How do I choose a patent attorney or agent?

How do I choose a patent attorney?.

This is a nice article on how to choose a patent attorney. Patent agents should be considered here, too (a patent agent, fyi, is an individual, not an attorney, who has been admitted to practice before the US Patent & Trademark Office).

Patent attorneys (or agents) are not one-size-fits-all. We have different interests, different areas of expertise, different strengths, different weaknesses. The trick is to find the particular attorney or agent whose combination of strengths, weaknesses, expertise and interests best meets your needs.

Doing a bit of research on the attorney or agent you’re thinking about hiring is simply due diligence. A patent is a major investment; make sure you’ve got someone who can take your matter and do the best possible job with it.

Bear in mind that if your matter involves any representation outside of the US Patent & Trademark Office, you will need an attorney; a patent agent cannot represent anyone (except him/herself) in court.

Late-Night Infomercials

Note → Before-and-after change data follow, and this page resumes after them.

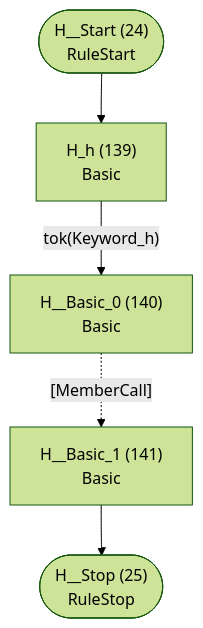
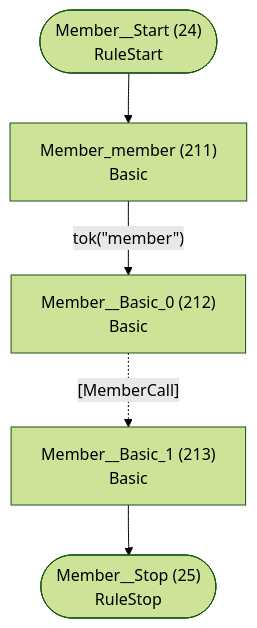
Before and after one commit to TypeFox/fastbelt: diagram 13 of 46 in internal/languages/completion/atn.md, drawn with Mermaid (forest theme). The commit also changed other lines of this file and 58 other files, not shown here.

````diff
--- a/internal/languages/completion/atn.md
+++ b/internal/languages/completion/atn.md
@@ -333,13 +398,13 @@
 ```mermaid
 flowchart TD
-    q24(["H__Start (24)<br/>RuleStart"])
-    q25(["H__Stop (25)<br/>RuleStop"])
-    q139["H_h (139)<br/>Basic<br/>"]
-    q140["H__Basic_0 (140)<br/>Basic<br/>"]
-    q141["H__Basic_1 (141)<br/>Basic<br/>"]
+    q24(["Member__Start (24)<br/>RuleStart"])
+    q25(["Member__Stop (25)<br/>RuleStop"])
+    q211["Member_member (211)<br/>Basic<br/>"]
+    q212["Member__Basic_0 (212)<br/>Basic<br/>"]
+    q213["Member__Basic_1 (213)<br/>Basic<br/>"]
 
-    q24 --> q139
-    q139 -->|"tok(Keyword_h)"| q140
-    q140 -.->|"[MemberCall]"| q141
-    q141 --> q25
+    q24 --> q211
+    q211 -->|"tok(&quot;member&quot;)"| q212
+    q212 -.->|"[MemberCall]"| q213
+    q213 --> q25
 ```
````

Information About Some of the Late-Night Infomercial Companies.

This link is why NOT to use the services of the late-night infomercials that tell you that your patent can be pending in as little as 24 hours and promise you the moon.

A bona fide patent attorney or agent does not make promises about marketing your invention; we merely do our best to obtain protection for you. We can sometimes send you to bona fide marketing experts who might be able to help you with your invention’s market, but that is the end of our involvement with your marketing.

A bona fide patent attorney or agent does not promise you the moon. In fact, I spend a lot of my initial meeting with inventors popping their bubbles and letting them know, as best I can, what the required investment in their patent will be. If the inventor wants to pull the plug at any time, all s/he has to do is tell me; I don’t threaten to sue over breach of contract if an inventor runs out of money; I simply inform him or her that no money means no work and what the consequences are of that. It then becomes entirely the inventor’s decision as to whether or not to proceed.

A bona fide patent attorney or agent wouldn’t be caught dead advertising in a glitzy half-hour commercial.

A bona fide patent attorney or agent will charge you a fair price for the work to be done. Yes, we often require that the funds be deposited with us, but we then earn our fees.

You can check out who is a real, live patent attorney or agent by visiting the USPTO’s website atĀ and doing a search. Fill in as many or as few of the fields as you believe would give you meaningful results.

Be very very careful before you invest with a late-night television invention promoter; you don’t always get what you pay for, as demonstrated in the link above.